China, the biggest customer
The Asian-Australian market relies heavily on the support of robots. The demand was for 260,000 units last year, 71,000 in Europe and 49,000 in America. China remains by far the largest customer – according to IFR estimates, it acquired 133,000 in 2018, followed by Japan with just over 52,000 units. The USA, the third largest market for robots, made a notable 15 % leap to a total of 38,000 units last year.
“The North American countries – US, Canada and Mexico – represent the second largest operating base of industrial robots in the world after China,” said IFR president Junji Tsuda, president of the International Federation of Robotics. While many major robot system integrators came from North America, most major robot manufacturers are in Japan, Korea and Europe.
Closed process chains
Love that lasts – robots remain in demand, even in the face of global economic and political uncertainties. Germany as example: according to the German Mechanical Engineering Industry Association (VDMA), German robotics and automation achieved a sales volume of 15 billion euros for the first-time in 2018 – an increase of 4 %.
“Geographically, the strongest development of course take place in the markets which today still completely or partially dispense with automation,” explains Stefanie Flaeper, Managing Director at transfluid. Wherever employees can exert qualitative influence on products, the potential is also very high. “If closed process chains are desired, there is certainly great potential for growth here. This is also of interest when dealing with sensitive components.”

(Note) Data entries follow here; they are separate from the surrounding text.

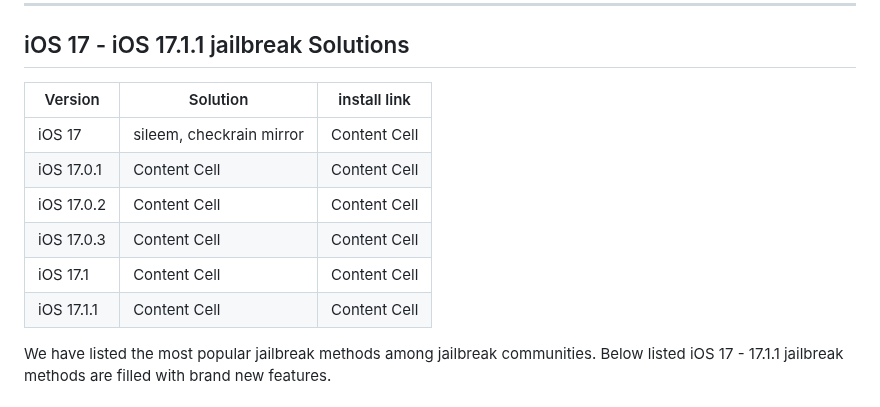
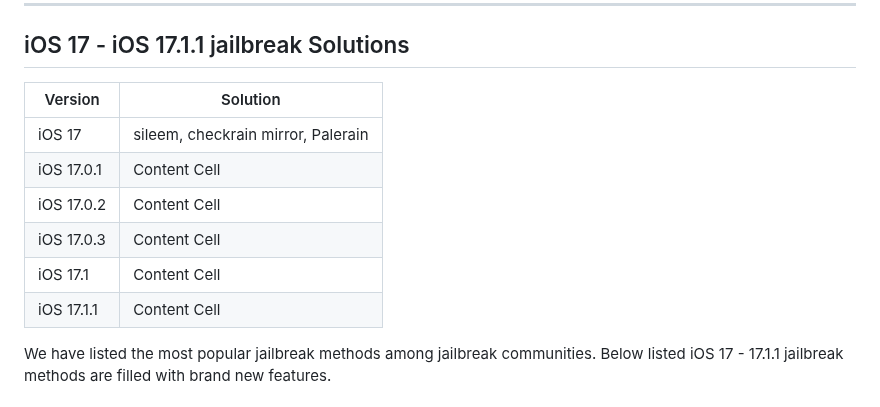
Before and after one commit to kentdata/iOS-17-Jailbreak, a Markdown page: README.md, the part around the change. Drawn GitHub-style.

```diff
--- a/README.md
+++ b/README.md
@@ -38,14 +38,14 @@ Read more about
 
 ## iOS 17  - iOS 17.1.1 jailbreak Solutions
 
-| Version  | Solution | install link |
-| ------------- | ------------- | ------------- |
-| iOS 17  | sileem, checkrain mirror  | Content Cell  |
-| iOS 17.0.1  | Content Cell  | Content Cell  |
-| iOS 17.0.2  | Content Cell  | Content Cell  |
-| iOS 17.0.3  | Content Cell  | Content Cell  |
-| iOS 17.1  | Content Cell  | Content Cell  |
-| iOS 17.1.1  | Content Cell  | Content Cell  |
+| Version  | Solution |
+| ------------- | ------------- |
+| iOS 17  | sileem, checkrain mirror, Palerain  |
+| iOS 17.0.1  | Content Cell  |
+| iOS 17.0.2  | Content Cell  |
+| iOS 17.0.3  | Content Cell  |
+| iOS 17.1  | Content Cell  |
+| iOS 17.1.1  | Content Cell  |
 
 We have listed the most popular jailbreak methods among jailbreak communities. Below listed iOS 17 - 17.1.1 jailbreak methods are filled with brand new features.
 
```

Automotive as the engine
The driving force behind the ever-increasing demand for robots is the automotive sector, where robot use is gaining momentum. This is followed by areas such as electrics/electronics, metal, plastics and chemical products as well as the food and beverage industry. In other words, a development that electrifies numerous industries.
The size of the company plays a key role in the use of robots. In 2018, almost every sixth company in the manufacturing sector (16 %) in Germany with at least ten employees used industrial or service robots. As the German Federal Statistical Office explains, large industrial companies use robots more frequently than smaller companies. In large companies with at least 250 employees, the proportion is 53 %. In medium-sized companies with 50 to 249 employees, it is 24 %. With a share of 10 %, small companies with 10 to 49 employees use robot technology much less frequently. “Industrial robots are used, for example, for welding, laser cutting and special-purpose painting,” reports the Federal Statistical Office. Service robots would be used for monitoring, transportation and cleaning purposes.

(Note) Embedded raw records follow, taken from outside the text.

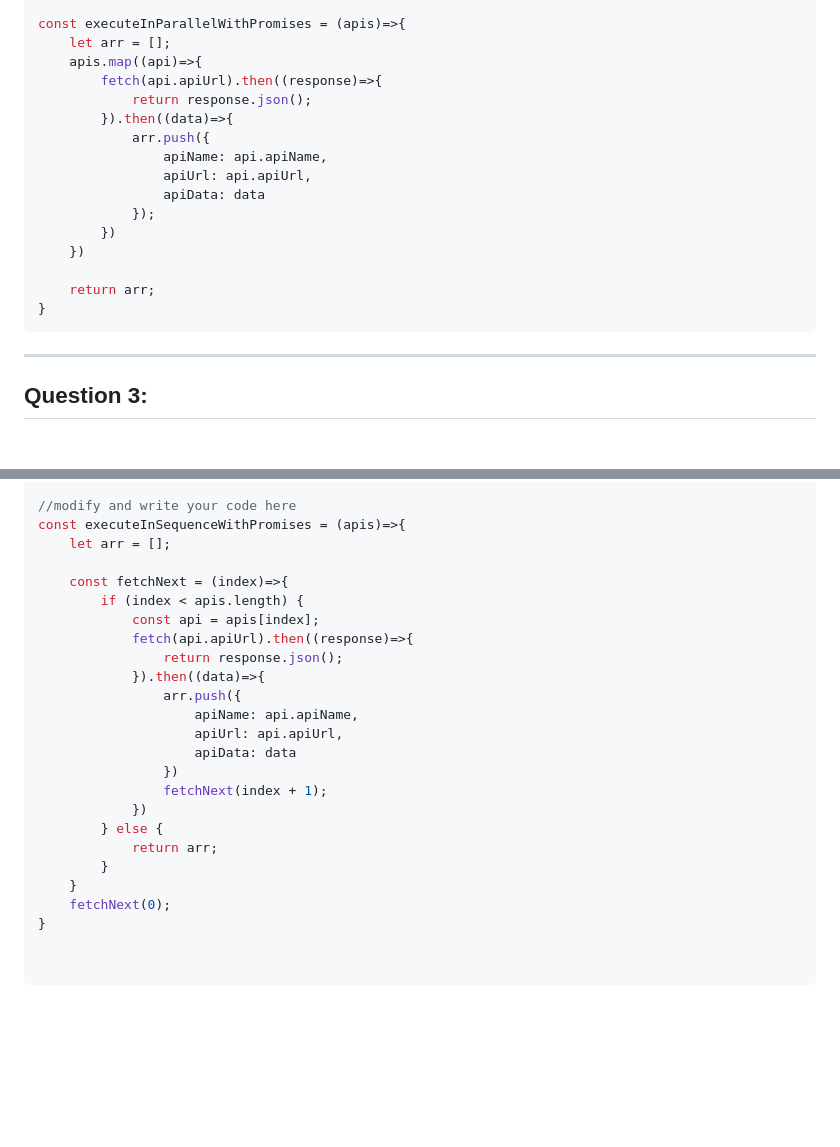
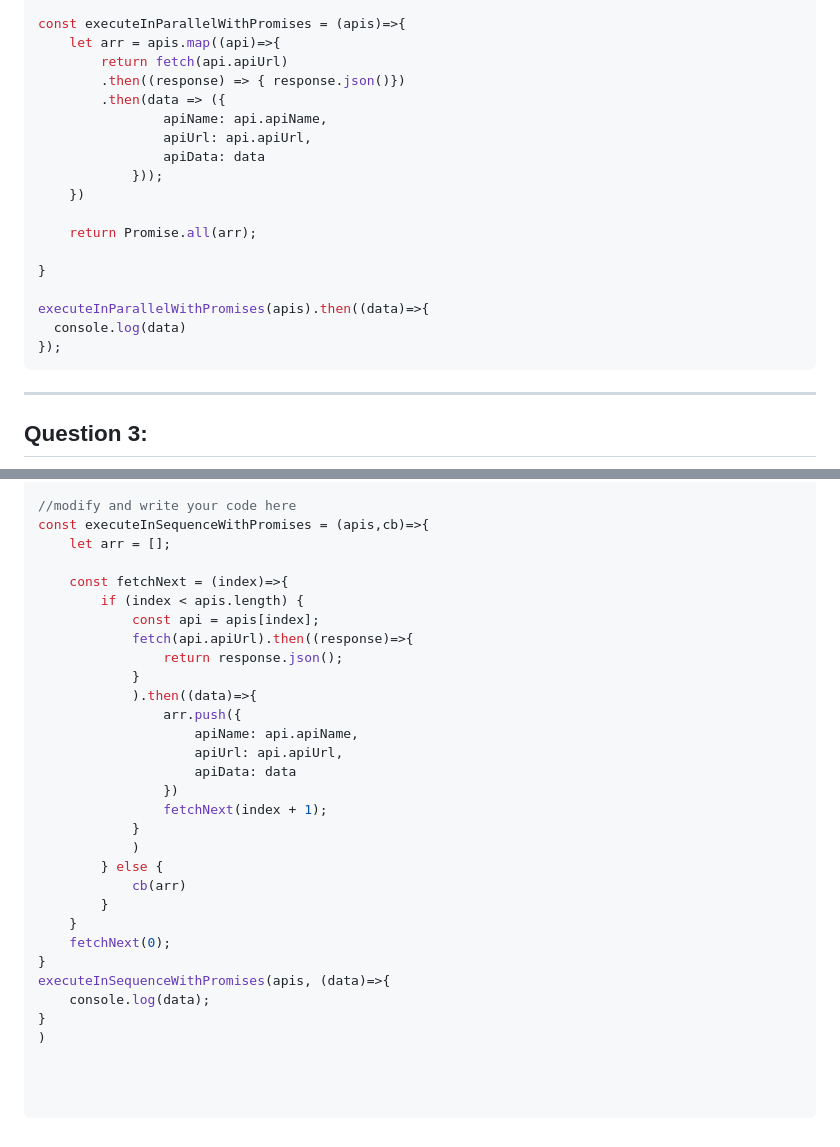
Before and after one commit to AymanAttili/Mastering-JavaScript-in-20-Days, a Markdown page: Delieverables/Day9.md, 2 parts joined by grey strips. Rendered like a GitHub page; blank space fills up the shorter version.

````diff
--- a/Delieverables/Day9.md
+++ b/Delieverables/Day9.md
@@ -86,21 +86,23 @@ const apis = [
 ]
 
 const executeInParallelWithPromises = (apis)=>{
-    let arr = [];
-    apis.map((api)=>{
-        fetch(api.apiUrl).then((response)=>{
-            return response.json();
-        }).then((data)=>{
-            arr.push({
+    let arr = apis.map((api)=>{
+        return fetch(api.apiUrl)
+        .then((response) => { response.json()})
+        .then(data => ({
                 apiName: api.apiName,
                 apiUrl: api.apiUrl,
                 apiData: data
-            });
-        })
+            }));
     })
 
-    return arr;
+    return Promise.all(arr);
+
 }
+
+executeInParallelWithPromises(apis).then((data)=>{
+  console.log(data)
+});
 ```
 
 -------------------------------------------------------------------
@@ -143,7 +145,7 @@ const apis = [
 ]
 
 //modify and write your code here
-const executeInSequenceWithPromises = (apis)=>{
+const executeInSequenceWithPromises = (apis,cb)=>{
     let arr = [];
 
     const fetchNext = (index)=>{
@@ -151,20 +153,27 @@ const executeInSequenceWithPromises = (apis)=>{
             const api = apis[index];
             fetch(api.apiUrl).then((response)=>{
                 return response.json();
-            }).then((data)=>{
+            }
+            ).then((data)=>{
                 arr.push({
                     apiName: api.apiName,
                     apiUrl: api.apiUrl,
                     apiData: data
                 })
                 fetchNext(index + 1);
-            })
+            }
+            )
         } else {
-            return arr;
+            cb(arr)
         }
     }
     fetchNext(0);
 }
+executeInSequenceWithPromises(apis, (data)=>{
+    console.log(data);
+}
+)
+
 
 
 ```
````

Shoulder to shoulder
The robot works like clockwork and provides impetus to the company's sales. A pat on the back would be appropriate – if it would have meant something to a robot. Simply as a thank you for doing its job in production repetitively with the same precision.
The advantages of the robot in industry are obvious: These include “increased productivity, production reliability, stable processes, ‘closed’ production processes – with a finished part – and linking also in difficult positioning,” explains transfluid CEO Stefanie Flaeper.
However, robots are usually “lone warriors”. They are often separated from humans by a safety fence. But this is likely to change with the use of artificial intelligence in the future, when robot and man work shoulder to shoulder. What would have been considered science fiction years ago, is slowly but surely becoming reality.
The robots will join forces with humans, take on even more tasks, assist their human colleagues to accomplish specific difficult tasks. “The challenge is to be able to use the robots even for very small production volumes, which is only partially possible today,” says Flaeper. If successful, it will open up a new field of activity for robotics. “It would also be interesting if the robot could very precisely mimic the movement of a person in a production process without having to be programmed.”
The potential of an intelligent – and “sensitive” – robot is immeasurable. “Because specified processes which can be simulated digitally and undergo corresponding evaluations are important in Industry 4.0, a robot is superior to humans,” continues Flaeper. Because the robot provides the security that the processes are always the same and could be simulated accordingly. The processes could be represented and checked via a digital twin.
News and trends on robotics will be presented at wire and Tube Düsseldorf from 30 March to 3 April 2020 at Düsseldorf Fairgrounds.
Source and photo: Messe Düsseldorf